So you’ve decided to start creating more content and posting to your social pages more consistently, but you also don’t have time, wear too many hats, and need to focus on growing your business.
I ignored social as a small business because I didn’t have a good way to juggle content creation with lead gen, advertising, funnel building, and everything else I had on my plate.
I always knew social media was an underutilized piece of small business marketing, but I justified it because for so long, social content would go ignored unless you already had a big following.
But that’s starting to change thanks to what Gary Vee calls the “Tik Tokification” of marketing.
Basically thanks to TikTok’s success of showing content based on interests over relationships, Facebook and Instagram are also shifting to show more content from people who don’t have massive followings as long as that content is resonating and relevant to their users’ interests.
The challenge was figuring out how to make it manageable for someone who wears as many hats as we do.
For this to succeed, I’d need…
- A way to organize my content and schedule out my posts in bulk
- A methodology to follow for what type of content I should create so I wouldn’t get stuck trying to come up with ideas
Thanks to a course from Frank Kern and a little digging myself, here’s what’s helped me get a month ahead on daily posts and the framework I’m using to achieve this.
I think one of the rules you need to understand when it comes to social is that you don’t need to overthink social.
The whole idea for social content is to post often and consistently. Not to make every post you publish a masterpiece.
So having a framework to guide you on what types of posts to make will take a lot of the writer’s block and idea fog away.

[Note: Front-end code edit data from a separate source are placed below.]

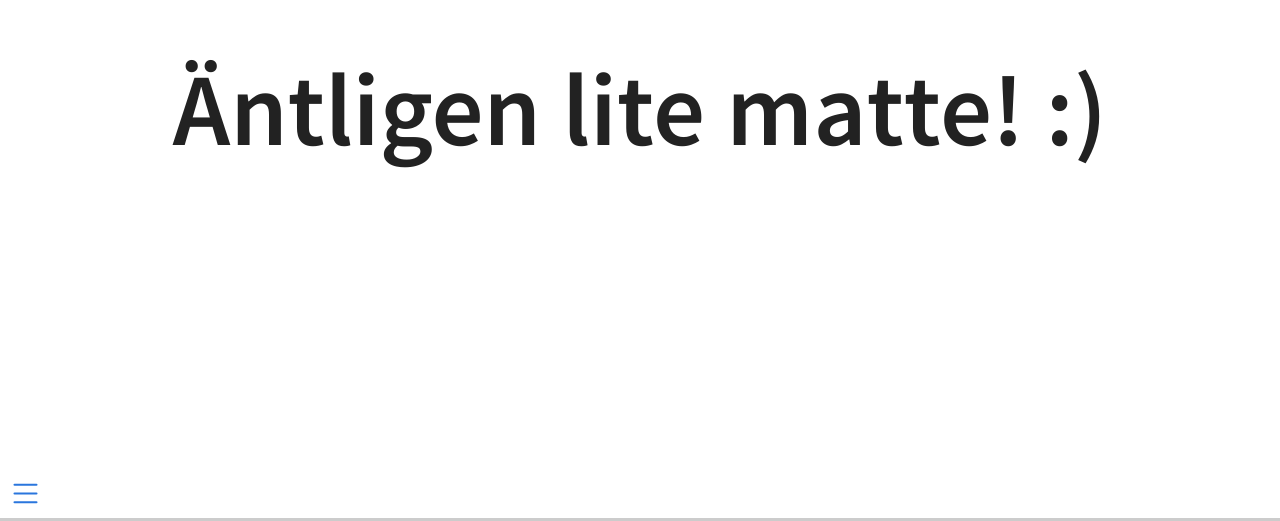
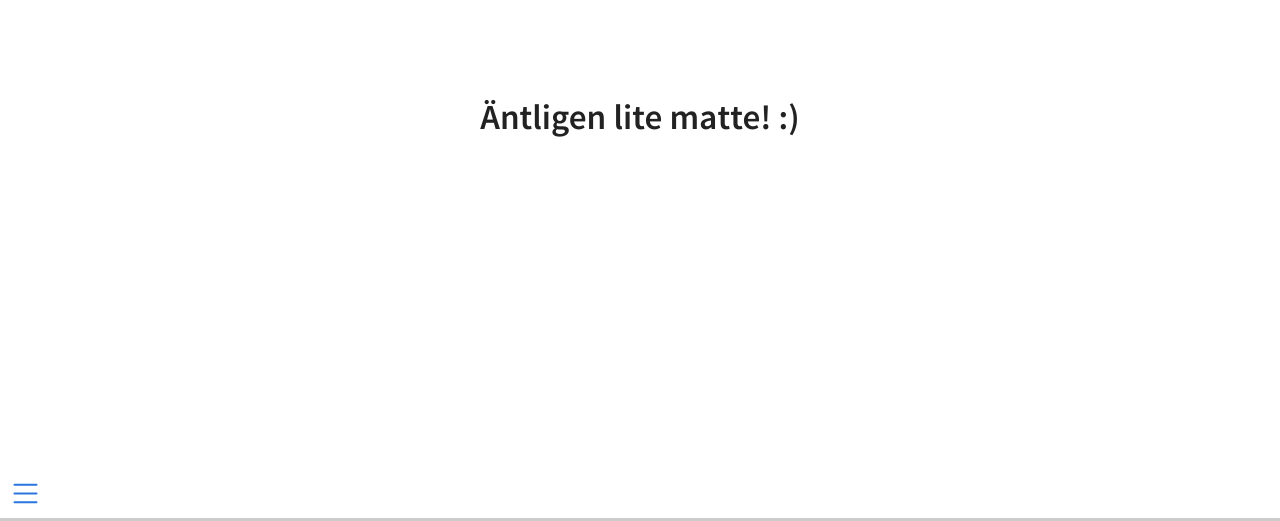
Before and after one commit to ulfschack/slide_4PixelNN, a plain HTML site: page index.html in a window 1280 px wide. Shown: the part 279-800 px from the top of the page. Drawn offline with nearby package versions, Linux system fonts and the light colour scheme; some packages are replaced by stand-ins of ours; some icons are missing.

Commit message:
Put 2732x2048 in YAML head

```diff
--- a/index.html
+++ b/index.html
@@ -529,9 +529,9 @@
         // The "normal" size of the presentation, aspect ratio will be preserved
         // when the presentation is scaled to fit different resolutions. Can be
         // specified using percentage units.
-        width: 1050,
+        width: 2732,
 
-        height: 700,
+        height: 2048,
 
         // Factor of the display size that should remain empty around the content
         margin: 0.1,
```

I personally appreciate the framework Frank Kern teaches his small business clients. He subscribes to posting three types of content daily (we don’t post that often yet, but I can see how you can get there as you get more used to this).

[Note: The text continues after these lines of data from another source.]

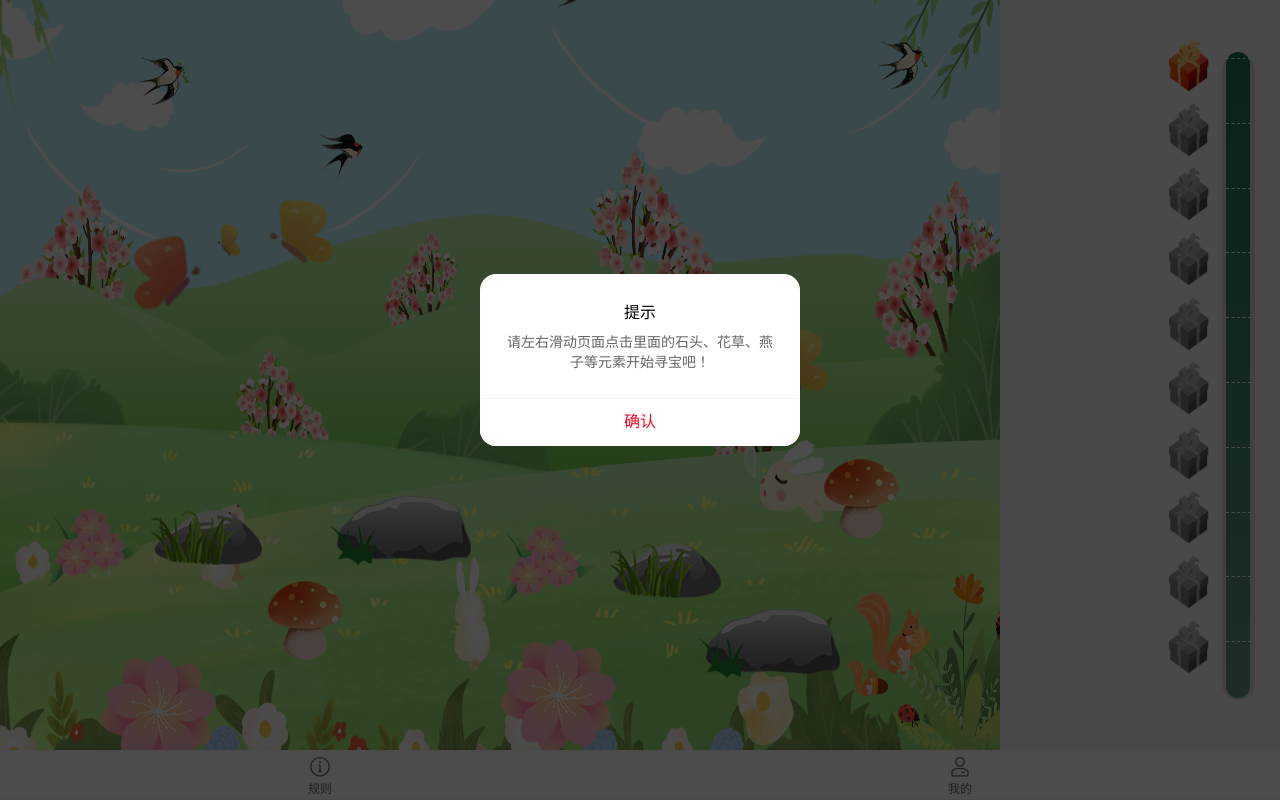
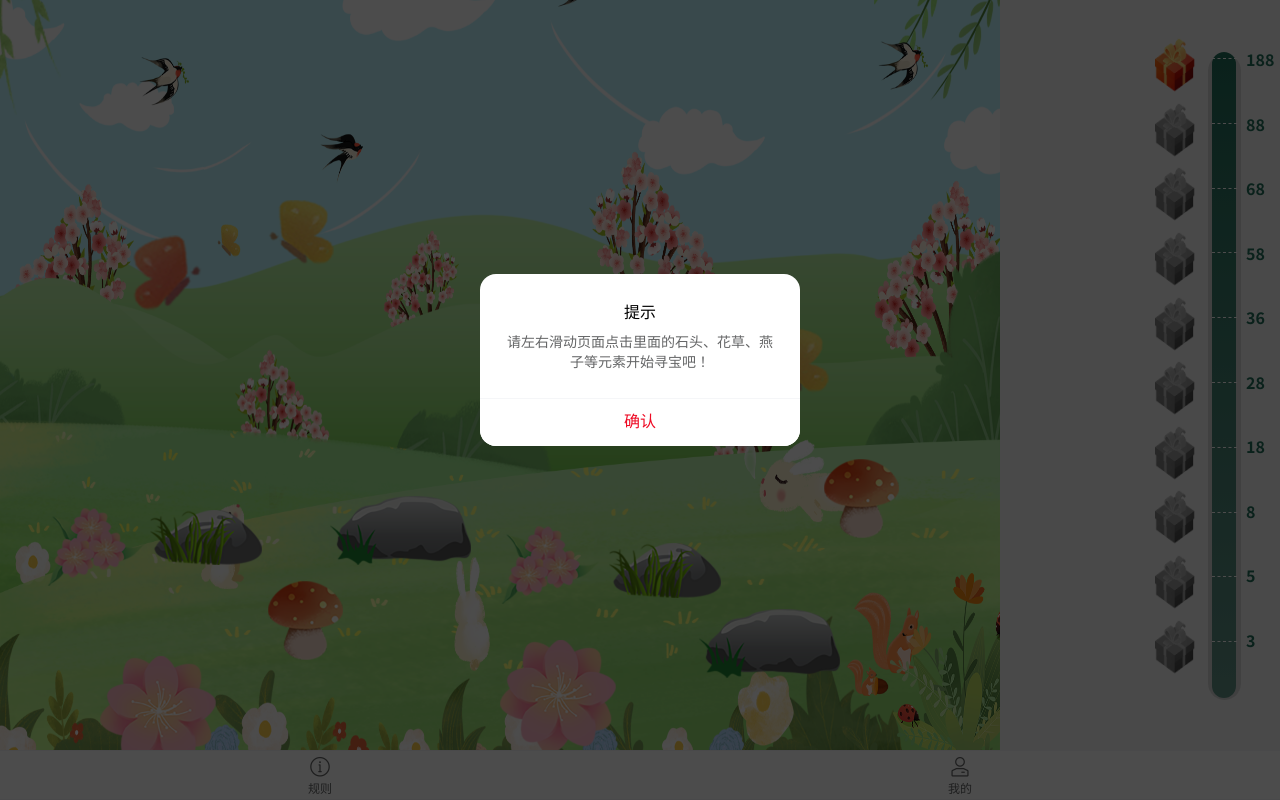
Before and after one commit to renhhh/activity, a Vue app: page /#/main in a window 1280 px wide. Built offline with nearby package versions, Linux system fonts and the light colour scheme; no server answers; what vue-luck-draw would draw is missing.

Commit message:
“抽奖页添加人数”

```diff
--- a/src/views/main.vue
+++ b/src/views/main.vue
@@ -115,6 +115,18 @@
           <div></div>
           <div></div>
           <div></div>
+        </div>
+        <div class="tips">
+          <div>188</div>
+          <div>88</div>
+          <div>68</div>
+          <div>58</div>
+          <div>36</div>
+          <div>28</div>
+          <div>18</div>
+          <div>8</div>
+          <div>5</div>
+          <div>3</div>
         </div>
       </div>
     </div>
@@ -399,7 +411,7 @@ export default {
   .present-line {
     display: flex;
     position: fixed;
-    right: 20px;
+    right: 34px;
     top: 54px;
     bottom: 100px;
     width: 104px;
@@ -418,7 +430,6 @@ export default {
       .kedu {
         position: absolute;
         z-index: 20;
-        // background: red;
         top: 4px;
         bottom: 4px;
         left: 4px;
@@ -438,6 +449,23 @@ export default {
           // border-radius: 24px 24px 0 0;
         }
       }
+
+      .tips {
+        position: absolute;
+        z-index: 20;
+        top: -3px;
+        bottom: 4px;
+        border-radius: 24px;
+        box-sizing: border-box;
+        left: 38px;
+        width: 22px;
+        color: #226f5b;
+        > div {
+          width: 100%;
+          height: 10%;
+          font-weight: bold;
+        }
+      }
     }
     .inner-line {
       position: absolute;
@@ -447,11 +475,14 @@ export default {
       border-radius: 24px;
       text-align: center;
       .invote-person {
+        display: inline-block;
         position: absolute;
         top: -14px;
+        left: -5px;
         font-size: 12px;
         color: #000;
         text-align: center;
+        width: 33px;
       }
     }
     .icon-box {
```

1. Connection Posts: People are on social media to feel like they belong to something. You follow your favorite hobbies, entertainment, authors, businesses, and friends.
Smart business owners know people buy from people they like and trust. So connection posts are simple posts that just show you are relatable to your customers. These can be memes related to your niche, inspiring quotes, motivation, funny stories on your subject area, etc.
You’re not asking for a sale, just showing you are someone your customers and leads would feel comfortable hanging around. When your audience sees your social profiles they’ll nod their heads in agreement with what you’re saying, they’ll share a laugh with you, and they’ll think “hey I like these people.”
2. How To Posts: The second post type is how you show value to your audience.
Keep these short. 1 minute videos are great for this. A common example could be answering a question you get asked frequently, responding to a question in a Facebook group, or a simple hack your business can offer people.
3. Offer Posts: These are regularly sprinkled offers for your lead magnets, trainings, or products. You don’t have to be scummy, just start with something like…”if you want [problem fixed] I created [lead magnet] to help, let me know if you’d like it.” Engagement is great so asking people to comment to request something or give a like is always helpful to get more of your content seen.
A couple bonus tips
Besides the framework, there were a couple of other things that were recommended.
- Include the link to your offer in the posts when you can.
- The more you share your offer the more you will sell. Nobody reads every email you send or looks at every post you publish, so don’t feel like you can’t make your offers daily if you want to.
- Ask for engagement in every post. In addition to having the URL directly in the image, ask people to “let you know” if they’d like “your pdf/call/training/etc”.
- Turn your most engaging content into ads. Your content doesn’t have to go viral for you to get some insights into what your customers want. Having a constant stream of short-form content can clue you into what will make sense to turn into longer-form trainings, products, or services.
What we use to schedule our posts
Knowing what to create for content and posts is just half the battle. The other half is making it easy to set aside the time to create your posts for the next week, month, or quarter.
Once I had the right tool for this job, the content became much easier to make.
We’re currently scheduled out for the next four weeks and it took about a day of work to do it all.
I looked at Hootsuite, Sprout Social, and AgoraPulse. And we settled on AgoraPulse. If you have to do content and social as part of many other tasks, I don’t see how you can sustain it without a tool like this.
As we get warmed up, our next steps will be to create more short-form video content to add to our channels.